The second story in the video specifically has to do with an educational issue. Who has the ultimate right in deciding what a child should learn...or not? The parent or the state? As you will see in the video, Dr. Parker's son was 5 years old at the time a book was sent home in his backback the parents found objectionable.
The book, included in the "Diversity Book Bag", Who's in a Family, was listed on the school's website:
"Shows the various combinations of individuals that can make up a family, emphasizing the positive aspects of different family structures, including grand-parent headed, single-parent, adopted, gay-headed, and mother-father families. Uses examples from the animal kingdom to illustrate how family groupings can differ."
In the author's own words:According to the parents, they objected to the introduction of this theme to a 5 year old child as they believed it was their parental right to be able to be notified when such curriculum was introduced to their child and have the right to opt their child out if the parents deemed it as objectionable.
"The whole purpose of the book was to get the subject [of same-sex parent households] out into the minds and the awareness of children before they are old enough to have been convinced that there's another way of looking at life.
. . . It would be really nice if children were not subjected to the -- I don't want to use the word 'bigotry,' but that's what I want to say anyway -- of their parents and older people.

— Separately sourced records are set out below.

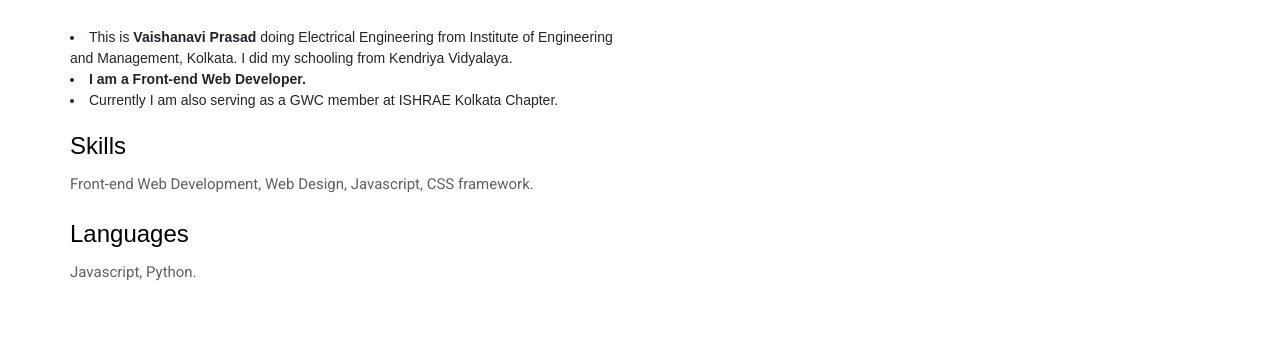
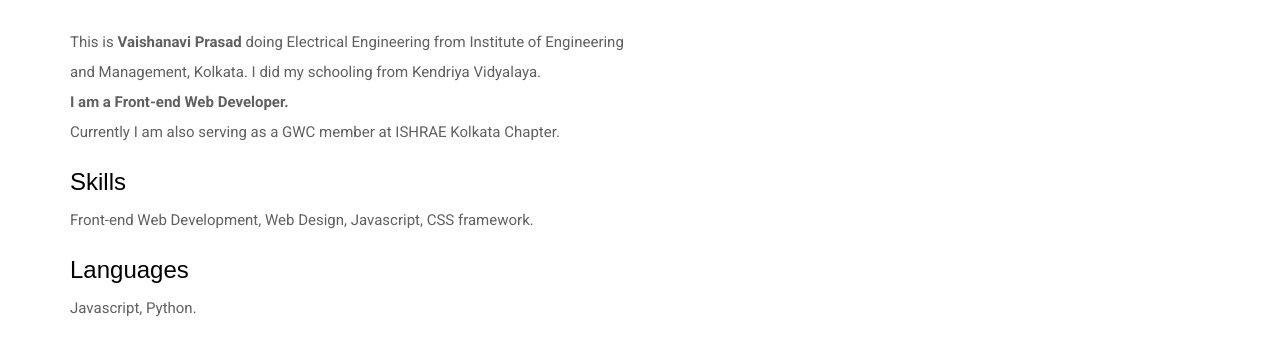
Before and after one commit to Vaishanavi-Prasad/Style-Yourself, a plain HTML site: page about.html in a window 1280 px wide. Shown: the part 688-1044 px from the top of the page. Drawn offline with Linux system fonts and the light colour scheme.

Commit message:
third commit

```diff
--- a/about.html
+++ b/about.html
@@ -146,9 +146,9 @@
                             <img src="img/about_img_2.jpg" alt="#"  height="200px" width="150px">
                             <h4>About The Creator</h4>
 
-                            <li>This is <strong>Vaishanavi Prasad</strong> doing Electrical Engineering from Institute of Engineering and Management, Kolkata. I did my schooling from Kendriya Vidyalaya. </li>
-                            <li><strong>I am a Front-end Web Developer.</strong></li>
-                            <li>Currently I am also serving as a GWC member at ISHRAE Kolkata Chapter.</li>  </br>
+                            <p>This is <strong>Vaishanavi Prasad</strong> doing Electrical Engineering from Institute of Engineering and Management, Kolkata. I did my schooling from Kendriya Vidyalaya. </p>
+                            <p><strong>I am a Front-end Web Developer.</strong></p>
+                            <p>Currently I am also serving as a GWC member at ISHRAE Kolkata Chapter.</p> </br>
 
 
                             <h3>Skills</h3>
```
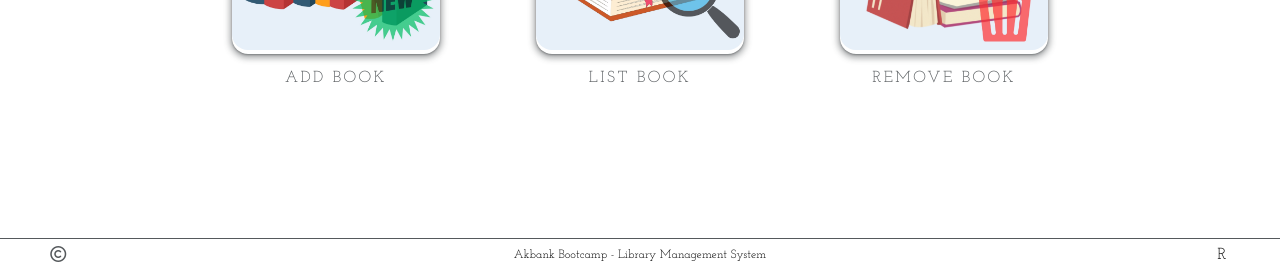
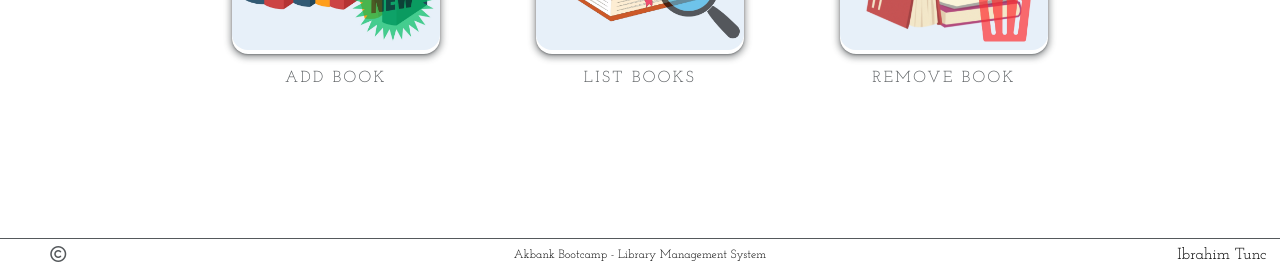
Before and after one commit to ibobey/Akbank-bootcamp-LMS, a React (Vite) app in the folder client/: page / in a window 1280 px wide. Shown: the part 530-797 px from the top of the page. Built offline with nearby package versions, Linux system fonts and the light colour scheme.

Commit message:
prettified

```diff
--- a/client/src/components/footer/Footer.jsx
+++ b/client/src/components/footer/Footer.jsx
@@ -7,7 +7,7 @@ export default function Footer() {
         <i className="fa-regular fa-copyright"></i>
       </div>
       <div className="footer-center">Akbank Bootcamp - Library Management System</div>
-      <div className="footer-right">R</div>
+      <div className="footer-right">Ibrahim Tunc</div>
     </footer>
   );
 }
--- a/client/src/pages/home/Home.jsx
+++ b/client/src/pages/home/Home.jsx
@@ -13,7 +13,7 @@ export default function Home() {
           routeTo="/add-book"
         />
         <QuickSelect
-          info="LIST BOOK"
+          info="LIST BOOKS"
           source="/icon_search.jpg"
           routeTo="/list-book"
         />
```
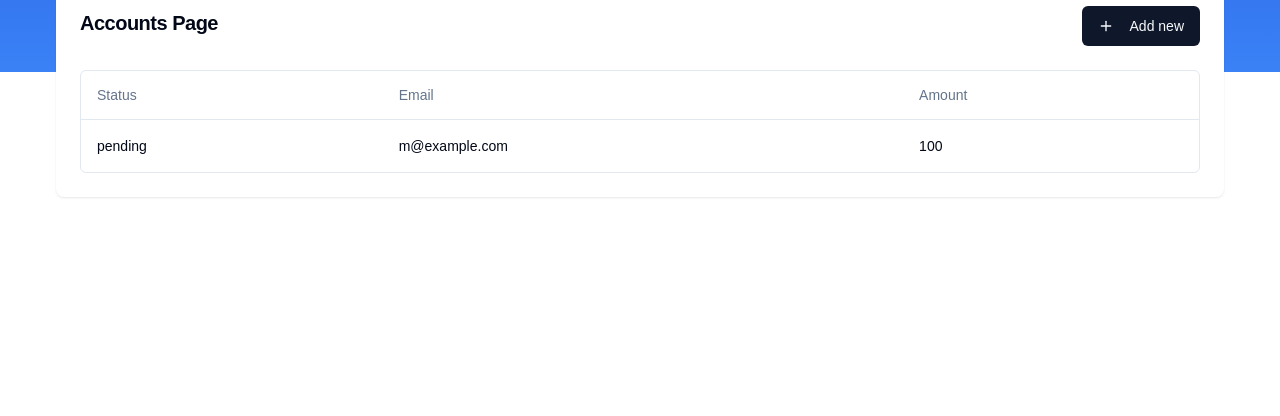
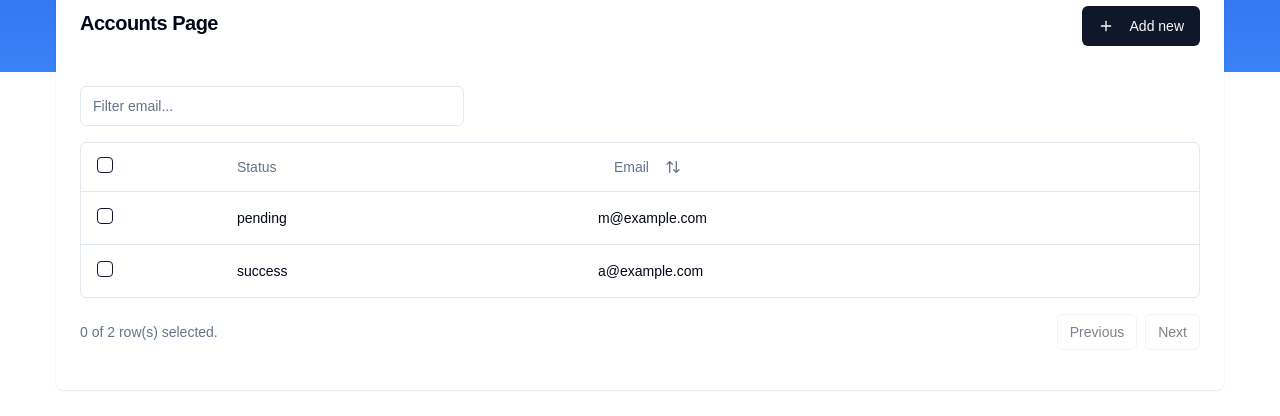
Before and after one commit to Wasii25/finance-tutorial, a Next.js app: page /accounts in a window 1280 px wide. Shown: the part 284-700 px from the top of the page. Built offline with nearby package versions, Linux system fonts and the light colour scheme; no server answers; what drizzle-zod, hono would draw is missing.

Commit message:
Created the reusable data-table component

```diff
--- a/app/(dashboard)/accounts/columns.ts
+++ /dev/null
@@ -1,27 +0,0 @@
-"use client"
-
-import { ColumnDef } from "@tanstack/react-table"
-
-// This type is used to define the shape of our data.
-// You can use a Zod schema here if you want.
-export type Payment = {
-  id: string
-  amount: number
-  status: "pending" | "processing" | "success" | "failed"
-  email: string
-}
-
-export const columns: ColumnDef<Payment>[] = [
-  {
-    accessorKey: "status",
-    header: "Status",
-  },
-  {
-    accessorKey: "email",
-    header: "Email",
-  },
-  {
-    accessorKey: "amount",
-    header: "Amount",
-  },
-]
--- /dev/null
+++ b/app/(dashboard)/accounts/columns.tsx
@@ -0,0 +1,58 @@
+"use client";
+
+import { ArrowUpDown, MoreHorizontal } from "lucide-react";
+import { ColumnDef } from "@tanstack/react-table";
+
+import { Button } from "@/components/ui/button";
+import { Checkbox } from "@/components/ui/checkbox";
+// This type is used to define the shape of our data.
+// You can use a Zod schema here if you want.
+export type Payment = {
+  id: string
+  amount: number
+  status: "pending" | "processing" | "success" | "failed"
+  email: string
+}
+
+export const columns: ColumnDef<Payment>[] = [
+  {
+    id: "select",
+    header: ({ table }) => (
+      <Checkbox
+        checked={
+          table.getIsAllPageRowsSelected() ||
+          (table.getIsSomePageRowsSelected() && "indeterminate")
+        }
+        onCheckedChange={(value) => table.toggleAllPageRowsSelected(!!value)}
+        aria-label="Select all"
+      />
+    ),
+    cell: ({ row }) => (
+      <Checkbox
+        checked={row.getIsSelected()}
+        onCheckedChange={(value) => row.toggleSelected(!!value)}
+        aria-label="Select row"
+      />
+    ),
+    enableSorting: false,
+    enableHiding: false,
+  },
+  {
+    accessorKey: "status",
+    header: "Status",
+  },
+  {
+    accessorKey: "email",
+    header: ({ column }) => {
+      return (
+        <Button
+          variant="ghost"
+          onClick={() => column.toggleSorting(column.getIsSorted() === "asc")}
+        >
+          Email
+          <ArrowUpDown className="ml-2 h-4 w-4" />
+        </Button>
+      )
+    },
+  },
+]
--- a/app/(dashboard)/accounts/page.tsx
+++ b/app/(dashboard)/accounts/page.tsx
@@ -15,12 +15,19 @@
 import { Payment, columns } from "./columns"
 import { DataTable } from "@/components/data-table";
 
+
 const data: Payment[] = [
     {
         id: "728ed52f",
         amount: 100,
         status: "pending",
         email: "m@example.com",
+      },
+      {
+        id: "728ed52f",
+        amount: 50,
+        status: "success",
+        email: "a@example.com",
       },
 ]
 
@@ -43,7 +50,13 @@
                     </Button>
                 </CardHeader>
                 <CardContent>
-                    <DataTable columns={columns} data={data} />
+                    <DataTable
+                    columns={columns}
+                    data={data}
+                    filterKey={"email"}
+                    onDeleteAction={() => {}}
+                    disabled={false}
+                    />
                 </CardContent>
             </Card>
         </div>
--- a/components/ClerkComponents.tsx
+++ /dev/null
@@ -1,18 +0,0 @@
-import { SignIn, ClerkLoaded, ClerkLoading } from '@clerk/nextjs';
-import { Loader2 } from 'lucide-react';
-
-export default function ClerkComponents() {
-  return (
-    <>
-      {/* Show SignIn form when Clerk is fully loaded */}
-      <ClerkLoaded>
-        <SignIn path="/sign-in" />
-      </ClerkLoaded>
-
-      {/* Show a spinning loader while Clerk is loading */}
-      <ClerkLoading>
-        <Loader2 className='animate-spin text-muted-foreground' />
-      </ClerkLoading>
-    </>
-  );
-}
--- a/components/data-table.tsx
+++ b/components/data-table.tsx
@@ -1,9 +1,16 @@
 "use client"
 
+import * as React from "react";
 import {
   ColumnDef,
+  ColumnFiltersState,
+  Row,
+  SortingState,
   flexRender,
   getCoreRowModel,
+  getFilteredRowModel,
+  getPaginationRowModel,
+  getSortedRowModel,
   useReactTable,
 } from "@tanstack/react-table"
 
@@ -16,22 +23,72 @@
   TableRow,
 } from "@/components/ui/table"
 
+
+import { Trash } from "lucide-react";
+import { Button } from "@/components/ui/button";
+import { Input } from "@/components/ui/input";
+
 interface DataTableProps<TData, TValue> {
   columns: ColumnDef<TData, TValue>[]
   data: TData[]
+  filterKey: string
+  onDeleteAction: (rows: Row<TData>[]) => void;
+  disabled: boolean
 }
 
 export function DataTable<TData, TValue>({
   columns,
   data,
+  filterKey,
+  onDeleteAction,
+  disabled,
 }: DataTableProps<TData, TValue>) {
+  const [sorting, setSorting] = React.useState<SortingState>([])
+  const [columnFilters, setColumnFilters] = React.useState<ColumnFiltersState>(
+    []
+  )
+
+  const [rowSelection, setRowSelection] = React.useState({})
+
   const table = useReactTable({
     data,
     columns,
     getCoreRowModel: getCoreRowModel(),
+    getPaginationRowModel: getPaginationRowModel(),
+    onSortingChange: setSorting,
+    getSortedRowModel: getSortedRowModel(),
+    onColumnFiltersChange: setColumnFilters,
+    getFilteredRowModel: getFilteredRowModel(),
+    onRowSelectionChange: setRowSelection,
+    state: {
+      sorting,
+      columnFilters,
+      rowSelection,
+    },
   })
 
   return (
+    <div>
+      <div className="flex items-center py-4">
+        <Input
+          placeholder={`Filter ${filterKey}...`}
+          value={(table.getColumn(filterKey)?.getFilterValue() as string) ?? ""}
+          onChange={(event) =>
+            table.getColumn(filterKey)?.setFilterValue(event.target.value)
+          }
+          className="max-w-sm"
+        />
+        {table.getFilteredSelectedRowModel().rows.length > 0 && (
+          <Button
+            disabled={disabled}
+            size="sm"
+            variant="outline"
+            className="ml-auto font-normal text-xs">
+              <Trash className="size-4 mr-2"/>
+                Delete ({ table.getFilteredSelectedRowModel().rows.length})
+          </Button>
+        )}
+      </div>
       <div className="rounded-md border">
         <Table>
           <TableHeader>
@@ -76,5 +133,29 @@
           </TableBody>
         </Table>
       </div>
+      <div className="flex items-center justify-end space-x-2 py-4">
+      <div className="flex-1 text-sm text-muted-foreground">
+        {table.getFilteredSelectedRowModel().rows.length} of{" "}
+        {table.getFilteredRowModel().rows.length} row(s) selected.
+      </div>
+
+        <Button
+          variant="outline"
+          size="sm"
+          onClick={() => table.previousPage()}
+          disabled={!table.getCanPreviousPage()}
+        >
+          Previous
+        </Button>
+        <Button
+          variant="outline"
+          size="sm"
+          onClick={() => table.nextPage()}
+          disabled={!table.getCanNextPage()}
+        >
+          Next
+        </Button>
+      </div>
+    </div>
   )
 }
--- /dev/null
+++ b/components/ui/checkbox.tsx
@@ -0,0 +1,30 @@
+"use client"
+
+import * as React from "react"
+import * as CheckboxPrimitive from "@radix-ui/react-checkbox"
+import { Check } from "lucide-react"
+
+import { cn } from "@/lib/utils"
+
+const Checkbox = React.forwardRef<
+  React.ElementRef<typeof CheckboxPrimitive.Root>,
+  React.ComponentPropsWithoutRef<typeof CheckboxPrimitive.Root>
+>(({ className, ...props }, ref) => (
+  <CheckboxPrimitive.Root
+    ref={ref}
+    className={cn(
+      "peer h-4 w-4 shrink-0 rounded-sm border border-primary ring-offset-background focus-visible:outline-none focus-visible:ring-2 focus-visible:ring-ring focus-visible:ring-offset-2 disabled:cursor-not-allowed disabled:opacity-50 data-[state=checked]:bg-primary data-[state=checked]:text-primary-foreground",
+      className
+    )}
+    {...props}
+  >
+    <CheckboxPrimitive.Indicator
+      className={cn("flex items-center justify-center text-current")}
+    >
+      <Check className="h-4 w-4" />
+    </CheckboxPrimitive.Indicator>
+  </CheckboxPrimitive.Root>
+))
+Checkbox.displayName = CheckboxPrimitive.Root.displayName
+
+export { Checkbox }
--- a/package.json
+++ b/package.json
@@ -20,6 +20,7 @@
     "@hookform/resolvers": "^3.9.1",
     "@neondatabase/serverless": "^0.10.4",
     "@paralleldrive/cuid2": "^2.2.2",
+    "@radix-ui/react-checkbox": "^1.1.3",
     "@radix-ui/react-dialog": "^1.1.4",
     "@radix-ui/react-label": "^2.1.1",
     "@radix-ui/react-slot": "^1.1.1",
```
Also changed, not shown: 1 other file (tests, documents, lock files or other folders). Lines whose indentation alone changed are shown as unchanged.
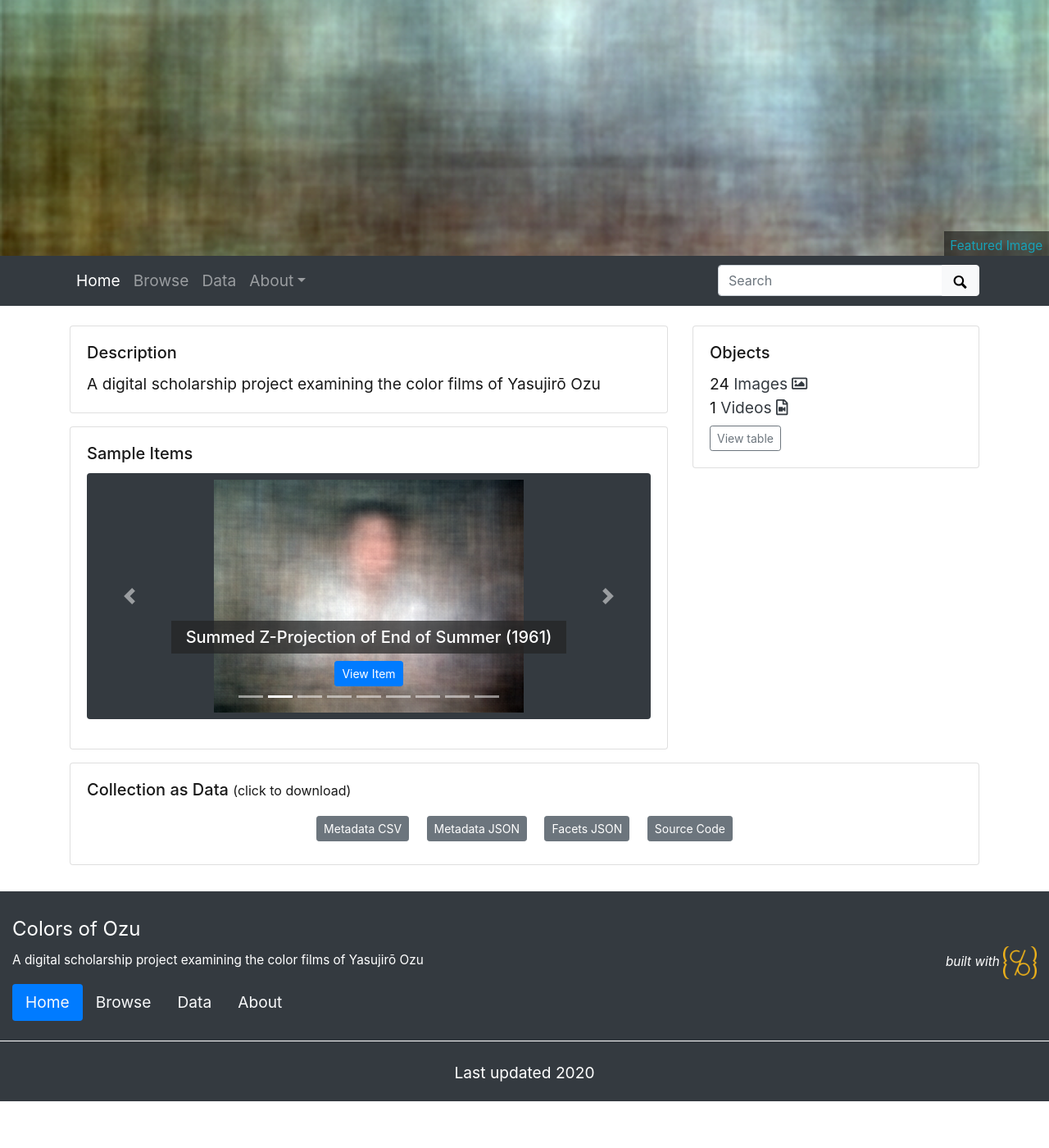
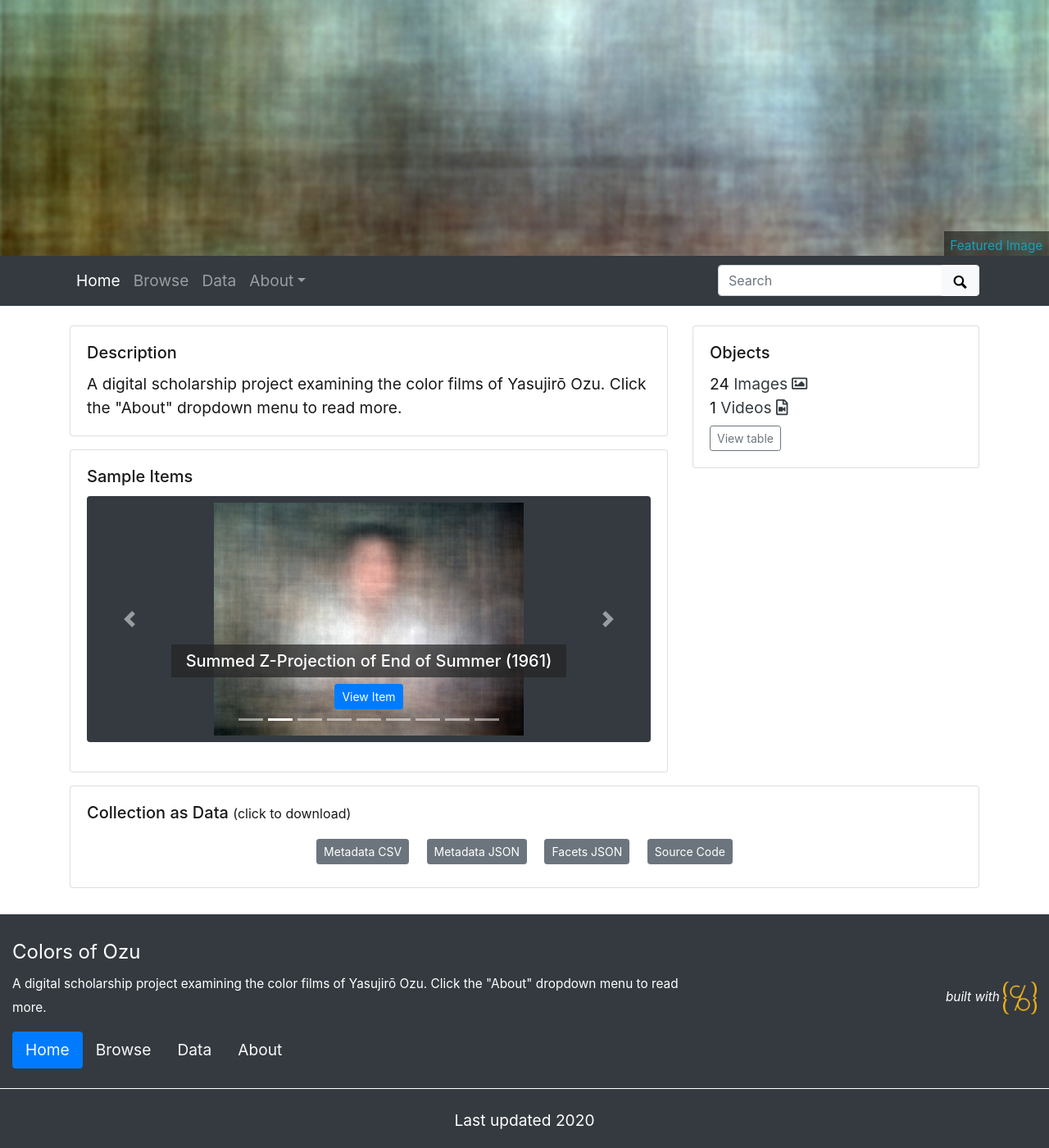
Before and after one commit to drodz11/colors-of-ozu, a Jekyll site: the page built from index.md, in a window 1280 px wide and 1400 px high, scrolled down 384 px. Shown: the whole window at 82% size. Built offline with Jekyll 4.4.1, drawn with Linux system fonts in a browser that asks for light colours; before the commit the page ends 1727 px from its top, so only the background shows below that.

Commit message:
Update _config.yml

```diff
--- a/_config.yml
+++ b/_config.yml
@@ -23,7 +23,7 @@ title: Colors of Ozu
 tagline:
 # description appears in meta tags and other locations
 # this description might appear in search result lists, keep around 160 characters max
-description: A digital scholarship project examining the color films of Yasujirō Ozu
+description: A digital scholarship project examining the color films of Yasujirō Ozu. Click the "About" dropdown menu to read more.
 # creator of the digital collection, to appear in meta tags; we typically use our GitHub usernames but feel free to just use your name
 author: drodz11
 
```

. . .The book was written because my neice and her partner [two lesbians] decided to have a family."
Author Robert Skutch, National Public Radio interview, "Here and Now", May 3, 2005
Dr. Parker writes about the video:
The 9th Circuit in 2005 affirmed “Parents…have no constitutional right...to prevent a public school from providing its students with whatever information it wishes to provide…when and as the school determines that it is appropriate to do so.” This is the point the docudrama seeks to convey.
The Court decided the parents have no rights to withhold information from the child (even though the parents have the legal custody and responsibility for the child) that the school deems appropriate for that child. That's amazing to me, is it to you?
The Supreme Court refused to hear the Parkers' appeal. Here is a timeline of this issue. As you read it, remember, this came about because PARENTS objected to a book sent home by the school for their 5 year old son. Shouldn't PARENTS (aka as taxpayers) who fund the existence of the school and the jobs for the teachers and administrators have the right to opt their child out of material they find objectionable?
Do parental rights exist in America? Do you as a parent have any recourse in the teachings your child is learning in public education short of pulling your child out of the school? Is this acceptable to you as a parent and a taxpayer? Is this the type of education that will allow our students to become globally competitive and STEM ready or is this early introduction for such material for some other purpose?